The Respiratory Chain Provides Most Of The Energy Captured During Catabolism

ADP captures, in the form of high-energy phosphate, a significant proportion of the free energy released by catabolic processes. The resulting ATP has been called the energy "currency" of the cell because it passes on this free energy to drive those processes requiring energy (Figure 10-6).

There is a net direct capture of two high-energy phosphate groups in the glycolytic reactions (Table 17-1), equivalent to approximately 103.2 kJ/mol of glucose. (In vivo, AG for the synthesis of ATP from ADP has been calculated as approximately 51.6 kJ/mol. (It is greater than AG0 for the hydrolysis of ATP as given in Table 10-1, which is obtained under standard

FOOD

Fat-

Carbohydrate -

Fatty acids +

Glycerol -Glucose, etc

Amino acids

Fatty acids +

Glycerol -Glucose, etc

Amino acids

Extramitochondrial sources of reducing equivalents

Figure 12-2. Role of the respiratory chain of mitochondria in the conversion of food energy to ATP. Oxidation of the major foodstuffs leads to the generation of reducing equivalents (2H) that are collected by the respiratory chain for oxidation and coupled generation of ATP.

Extramitochondrial sources of reducing equivalents

Figure 12-2. Role of the respiratory chain of mitochondria in the conversion of food energy to ATP. Oxidation of the major foodstuffs leads to the generation of reducing equivalents (2H) that are collected by the respiratory chain for oxidation and coupled generation of ATP.

Substrate

NAD+

NADH

NADH

FpH2 Flavoprotein Fp fph2 2Fe

' ein Cytochromes

2Fe'

2Fe'

Figure 12-3. Transport of reducing equivalents through the respiratory chain.

Figure 12-3. Transport of reducing equivalents through the respiratory chain.

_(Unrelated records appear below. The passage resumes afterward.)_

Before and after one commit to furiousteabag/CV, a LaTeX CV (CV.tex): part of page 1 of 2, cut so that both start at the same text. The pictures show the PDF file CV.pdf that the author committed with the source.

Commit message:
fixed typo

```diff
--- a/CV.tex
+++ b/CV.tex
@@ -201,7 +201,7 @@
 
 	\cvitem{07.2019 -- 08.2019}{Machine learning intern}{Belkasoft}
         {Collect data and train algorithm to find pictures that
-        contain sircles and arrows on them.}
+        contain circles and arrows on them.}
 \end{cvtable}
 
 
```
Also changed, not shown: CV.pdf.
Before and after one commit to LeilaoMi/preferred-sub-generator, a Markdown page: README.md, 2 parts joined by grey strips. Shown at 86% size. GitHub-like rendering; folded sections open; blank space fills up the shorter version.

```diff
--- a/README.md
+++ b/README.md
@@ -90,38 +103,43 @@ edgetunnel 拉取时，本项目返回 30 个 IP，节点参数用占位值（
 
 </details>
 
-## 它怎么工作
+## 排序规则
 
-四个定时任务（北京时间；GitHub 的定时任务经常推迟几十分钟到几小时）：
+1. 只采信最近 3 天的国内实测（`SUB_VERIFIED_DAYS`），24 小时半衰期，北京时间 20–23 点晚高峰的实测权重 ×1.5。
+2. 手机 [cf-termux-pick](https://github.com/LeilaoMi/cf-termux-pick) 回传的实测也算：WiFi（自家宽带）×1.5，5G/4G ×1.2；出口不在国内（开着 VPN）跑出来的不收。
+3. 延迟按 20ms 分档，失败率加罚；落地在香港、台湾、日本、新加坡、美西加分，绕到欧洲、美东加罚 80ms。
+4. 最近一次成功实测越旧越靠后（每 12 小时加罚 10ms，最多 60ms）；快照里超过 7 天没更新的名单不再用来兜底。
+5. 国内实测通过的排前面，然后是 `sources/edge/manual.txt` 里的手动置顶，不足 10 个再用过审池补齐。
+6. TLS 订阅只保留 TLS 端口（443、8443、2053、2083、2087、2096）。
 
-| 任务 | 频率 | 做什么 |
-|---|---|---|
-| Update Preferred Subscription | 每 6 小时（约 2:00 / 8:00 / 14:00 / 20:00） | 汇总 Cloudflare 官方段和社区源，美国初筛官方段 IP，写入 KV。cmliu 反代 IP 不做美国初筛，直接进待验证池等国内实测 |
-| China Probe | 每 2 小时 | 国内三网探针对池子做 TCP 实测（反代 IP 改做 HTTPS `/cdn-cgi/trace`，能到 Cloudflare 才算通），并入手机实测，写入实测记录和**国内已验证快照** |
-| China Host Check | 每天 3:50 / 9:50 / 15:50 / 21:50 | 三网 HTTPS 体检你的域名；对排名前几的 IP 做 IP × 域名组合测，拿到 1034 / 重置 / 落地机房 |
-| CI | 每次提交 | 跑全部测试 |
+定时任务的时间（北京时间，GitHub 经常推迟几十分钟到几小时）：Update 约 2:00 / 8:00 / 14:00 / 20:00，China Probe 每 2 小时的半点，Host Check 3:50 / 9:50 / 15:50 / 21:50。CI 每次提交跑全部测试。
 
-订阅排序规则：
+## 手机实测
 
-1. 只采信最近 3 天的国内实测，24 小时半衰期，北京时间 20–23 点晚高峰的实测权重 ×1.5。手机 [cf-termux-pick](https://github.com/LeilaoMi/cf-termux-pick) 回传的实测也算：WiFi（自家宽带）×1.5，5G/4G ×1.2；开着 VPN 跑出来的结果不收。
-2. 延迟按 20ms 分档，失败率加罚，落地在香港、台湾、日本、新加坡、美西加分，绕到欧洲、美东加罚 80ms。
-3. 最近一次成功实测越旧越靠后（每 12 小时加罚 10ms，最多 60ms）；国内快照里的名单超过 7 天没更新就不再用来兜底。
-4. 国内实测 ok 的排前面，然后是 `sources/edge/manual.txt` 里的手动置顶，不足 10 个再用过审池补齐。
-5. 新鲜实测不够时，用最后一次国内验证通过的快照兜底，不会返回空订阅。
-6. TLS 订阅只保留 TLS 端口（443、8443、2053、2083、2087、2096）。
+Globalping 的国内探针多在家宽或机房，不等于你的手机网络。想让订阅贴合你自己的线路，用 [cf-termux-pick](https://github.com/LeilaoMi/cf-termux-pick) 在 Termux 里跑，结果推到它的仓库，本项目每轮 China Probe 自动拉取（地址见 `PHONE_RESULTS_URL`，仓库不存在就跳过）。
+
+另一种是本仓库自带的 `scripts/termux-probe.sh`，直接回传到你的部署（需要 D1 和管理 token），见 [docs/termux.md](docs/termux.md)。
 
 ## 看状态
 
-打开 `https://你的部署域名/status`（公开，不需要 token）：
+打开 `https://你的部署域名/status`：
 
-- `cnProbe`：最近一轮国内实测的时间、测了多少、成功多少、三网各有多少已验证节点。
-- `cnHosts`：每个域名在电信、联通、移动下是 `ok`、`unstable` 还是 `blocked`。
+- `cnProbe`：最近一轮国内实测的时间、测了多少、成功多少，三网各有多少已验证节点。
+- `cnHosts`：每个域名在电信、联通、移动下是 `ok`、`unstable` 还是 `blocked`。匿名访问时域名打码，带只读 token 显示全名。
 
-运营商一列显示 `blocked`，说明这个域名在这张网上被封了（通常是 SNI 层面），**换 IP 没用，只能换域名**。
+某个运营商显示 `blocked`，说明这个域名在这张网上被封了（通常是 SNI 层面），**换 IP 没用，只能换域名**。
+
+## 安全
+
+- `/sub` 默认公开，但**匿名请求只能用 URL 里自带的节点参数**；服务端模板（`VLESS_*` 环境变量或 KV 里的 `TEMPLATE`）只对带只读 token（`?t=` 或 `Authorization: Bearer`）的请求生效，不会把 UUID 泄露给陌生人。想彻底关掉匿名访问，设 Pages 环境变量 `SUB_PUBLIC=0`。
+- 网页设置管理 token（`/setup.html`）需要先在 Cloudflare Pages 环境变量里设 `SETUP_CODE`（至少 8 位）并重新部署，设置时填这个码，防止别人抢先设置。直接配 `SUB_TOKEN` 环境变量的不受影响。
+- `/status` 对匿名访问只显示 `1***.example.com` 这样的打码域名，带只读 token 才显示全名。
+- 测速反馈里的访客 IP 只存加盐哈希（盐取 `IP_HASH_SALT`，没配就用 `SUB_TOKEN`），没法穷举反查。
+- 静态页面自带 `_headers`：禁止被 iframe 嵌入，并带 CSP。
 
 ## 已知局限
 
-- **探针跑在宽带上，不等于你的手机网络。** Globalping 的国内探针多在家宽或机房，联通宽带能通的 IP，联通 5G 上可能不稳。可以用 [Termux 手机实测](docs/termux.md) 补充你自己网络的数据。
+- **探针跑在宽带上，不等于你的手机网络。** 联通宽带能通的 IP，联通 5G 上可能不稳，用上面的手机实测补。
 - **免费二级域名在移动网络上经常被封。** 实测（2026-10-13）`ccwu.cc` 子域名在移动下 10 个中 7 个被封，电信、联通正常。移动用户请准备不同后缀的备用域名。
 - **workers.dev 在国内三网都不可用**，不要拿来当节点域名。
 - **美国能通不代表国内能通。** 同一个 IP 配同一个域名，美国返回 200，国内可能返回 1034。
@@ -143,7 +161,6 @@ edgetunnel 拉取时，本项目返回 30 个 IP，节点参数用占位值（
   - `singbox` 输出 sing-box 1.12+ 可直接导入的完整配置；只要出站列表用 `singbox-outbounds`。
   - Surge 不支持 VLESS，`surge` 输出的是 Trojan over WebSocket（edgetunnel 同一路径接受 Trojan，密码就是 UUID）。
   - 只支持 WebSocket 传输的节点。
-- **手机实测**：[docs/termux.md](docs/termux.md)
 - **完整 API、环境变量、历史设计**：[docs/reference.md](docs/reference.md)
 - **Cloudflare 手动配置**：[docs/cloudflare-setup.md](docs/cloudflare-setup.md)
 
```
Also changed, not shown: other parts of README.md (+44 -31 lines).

concentrations of 1.0 mol/L.) Since 1 mol of glucose yields approximately 2870 kJ on complete combustion, the energy captured by phosphorylation in glycolysis is small. Two more high-energy phosphates per mole of glucose are captured in the citric acid cycle during the conversion of succinyl CoA to succinate. All of these phosphorylations occur at the substrate level. When substrates are oxidized via an NAD-linked dehydrogenase and the respiratory chain, approximately 3 mol of inorganic phosphate are incorporated into 3 mol of ADP to form 3 mol of ATP per half mol of O2 consumed; ie, the P:O ratio = 3 (Figure 12-7). On the other hand, when a substrate is oxidized via a flavopro-tein-linked dehydrogenase, only 2 mol of ATP are formed; ie, P:O = 2. These reactions are known as oxidative phosphorylation at the respiratory chain level. Such dehydrogenations plus phosphorylations at the substrate level can now account for 68% of the free energy resulting from the combustion of glucose, captured in the form of high-energy phosphate. It is evi dent that the respiratory chain is responsible for a large proportion of total ATP formation.

Respiratory Control Ensures a Constant Supply of ATP

The rate of respiration of mitochondria can be controlled by the availability of ADP. This is because oxidation and phosphorylation are tightly coupled; ie, oxidation cannot proceed via the respiratory chain without concomitant phosphorylation of ADP. Table 12-1 shows the five conditions controlling the rate of respiration in mitochondria. Most cells in the resting state are in state 4, and respiration is controlled by the availability of ADP. When work is performed, ATP is converted to ADP, allowing more respiration to occur, which in turn replenishes the store of ATP. Under certain conditions, the concentration of inorganic phosphate can also affect the rate of functioning of the respiratory chain. As respiration increases (as in exercise),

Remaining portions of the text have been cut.